The next evening I went back to the wall; but not to play at potting dragons and unicorns. I had aged. It was time to put away childish things. I went to meditate, to school my spirit, to fortify my soul. It was very pleasant to feel so old, so sophisticated, and I practiced all the poses of dejection; but in time the quiet of the familiar street shed its balm upon me. I reflected that Dante had been true to Beatrice, even after he had married and she had died, for some thirty years. Should I grow discouraged in scarce as many days?

Suddenly I looked up. Over the wall were peering two large round yellow-green eyes.

‘It’s an ore!’ I whispered to myself.

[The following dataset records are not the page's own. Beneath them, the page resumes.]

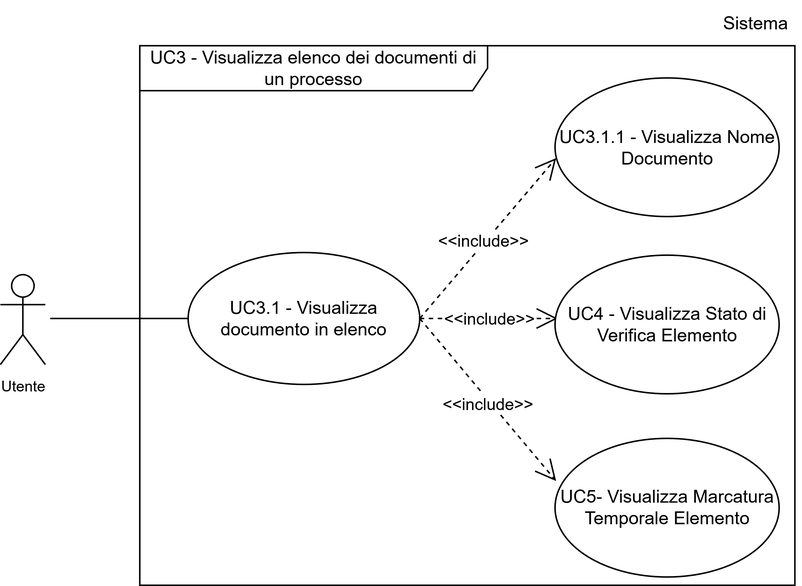
Before: assets/uml/UC3INC.png, a diagram exported from draw.io (7-ZPUs/Docs). Source tidied: cells renumbered, new cells last; positions are measured from the earlier drawing's top-left corner, leaving out a move shared by most shapes.
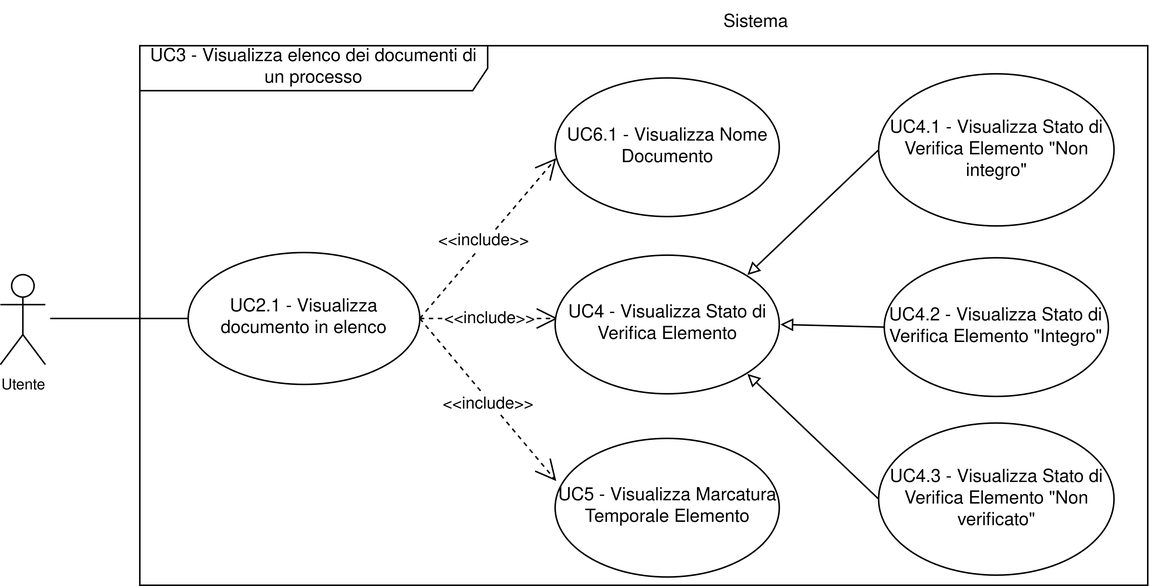
Above is the later version.

Change to the diagram source:
```diff
@@ -9,9 +9,9 @@
       <mxGeometry x="474" width="60" height="30" as="geometry" />
     </mxCell>
     <mxCell id="4" value="&lt;div&gt;UC3 - Visualizza elenco dei documenti di un processo&lt;/div&gt;" style="shape=umlFrame;whiteSpace=wrap;html=1;width=232;height=30;" parent="1" vertex="1">
-      <mxGeometry x="92.8" y="30" width="437" height="360" as="geometry" />
+      <mxGeometry x="92.8" y="30" width="672.2" height="360" as="geometry" />
     </mxCell>
-    <mxCell id="5" value="UC3.1 - Visualizza documento in elenco" style="ellipse;whiteSpace=wrap;html=1;" parent="1" vertex="1">
+    <mxCell id="5" value="UC2.1 - Visualizza documento in elenco" style="ellipse;whiteSpace=wrap;html=1;" parent="1" vertex="1">
       <mxGeometry x="125" y="168" width="154.5" height="88" as="geometry" />
     </mxCell>
     <mxCell id="6" style="endArrow=none;html=1;rounded=0;entryX=0;entryY=0.5;entryDx=0;entryDy=0;" parent="1" edge="1" target="5">
@@ -34,14 +34,38 @@
         <mxPoint x="370.5" y="320.5" as="targetPoint" />
       </mxGeometry>
     </mxCell>
-    <mxCell id="10" value="UC3.1.1 - Visualizza Nome Documento" style="ellipse;whiteSpace=wrap;html=1;" parent="1" vertex="1">
+    <mxCell id="10" value="UC6.1 - Visualizza Nome Documento" style="ellipse;whiteSpace=wrap;html=1;" parent="1" vertex="1">
       <mxGeometry x="369.8" y="51.5" width="149.5" height="92.5" as="geometry" />
     </mxCell>
     <mxCell id="11" value="UC4 - Visualizza Stato di Verifica Elemento" style="ellipse;whiteSpace=wrap;html=1;" parent="1" vertex="1">
       <mxGeometry x="369.8" y="169.8" width="149.5" height="92.5" as="geometry" />
     </mxCell>
-    <mxCell id="12" value="UC5- Visualizza Marcatura Temporale Elemento" style="ellipse;whiteSpace=wrap;html=1;" parent="1" vertex="1">
+    <mxCell id="12" value="UC5 - Visualizza Marcatura Temporale Elemento" style="ellipse;whiteSpace=wrap;html=1;" parent="1" vertex="1">
       <mxGeometry x="369.8" y="292" width="149.5" height="92.5" as="geometry" />
     </mxCell>
+    <mxCell id="13" value="UC4.1 - Visualizza Stato di Verifica Elemento &quot;Non integro&quot;" style="ellipse;whiteSpace=wrap;html=1;" parent="1" vertex="1">
+      <mxGeometry x="585.5" y="48.8" width="157" height="101.5" as="geometry" />
+    </mxCell>
+    <mxCell id="14" value="UC4.2 - Visualizza Stato di Verifica Elemento &quot;Integro&quot;" style="ellipse;whiteSpace=wrap;html=1;" parent="1" vertex="1">
+      <mxGeometry x="589.2" y="171.5" width="149.5" height="92.5" as="geometry" />
+    </mxCell>
+    <mxCell id="15" value="UC4.3 - Visualizza Stato di Verifica Elemento &quot;Non verificato&quot;" style="ellipse;whiteSpace=wrap;html=1;" parent="1" vertex="1">
+      <mxGeometry x="585.5" y="281.8" width="157" height="101.5" as="geometry" />
+    </mxCell>
+    <mxCell id="16" style="endArrow=block;html=1;rounded=0;exitX=0;exitY=0.5;exitDx=0;exitDy=0;entryX=1;entryY=0;entryDx=0;entryDy=0;endFill=0;" parent="1" edge="1" source="13">
+      <mxGeometry relative="1" as="geometry">
+        <mxPoint x="498" y="183" as="targetPoint" />
+      </mxGeometry>
+    </mxCell>
+    <mxCell id="17" style="endArrow=block;html=1;rounded=0;exitX=0;exitY=0.5;exitDx=0;exitDy=0;entryX=1;entryY=0.5;entryDx=0;entryDy=0;endFill=0;" parent="1" edge="1" source="14">
+      <mxGeometry relative="1" as="geometry">
+        <mxPoint x="520" y="216" as="targetPoint" />
+      </mxGeometry>
+    </mxCell>
+    <mxCell id="18" style="endArrow=block;html=1;rounded=0;exitX=0;exitY=0.5;exitDx=0;exitDy=0;entryX=1;entryY=1;entryDx=0;entryDy=0;endFill=0;" parent="1" edge="1" source="15">
+      <mxGeometry relative="1" as="geometry">
+        <mxPoint x="498" y="249" as="targetPoint" />
+      </mxGeometry>
+    </mxCell>
   </root>
 </mxGraphModel>
```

Now, I had long since devised a method of dealing with ores. It consisted in whirling round and round on the pavement immediately beneath them until they became dizzy and fell off the wall, when they could be easily dispatched with a sword; and so I began whirling on my heel. So intent was I on this exercise, looking up meanwhile into the scared eyes of the cat above, that I was unaware that some one was approaching. Any one who has ever tried spinning like a whirligig while looking upward has probably fared as I did. I turned giddy much sooner than the orc and sat suddenly down directly in front of a young lady who, vibrating above me, gave voice to a musical little shriek, half of laughter, half of terror. It was my Beatrice.

There is no more to tell. I had no precedent for any such exigency as this. Dante could not help me. My love-affair ended there and then.

A few weeks ago I saw the wall again after many years. There was a cat sitting on top in the sun. She could hardly have been the orc. I put my hands on the coping and pulled myself up and looked over. I wish I had not done so.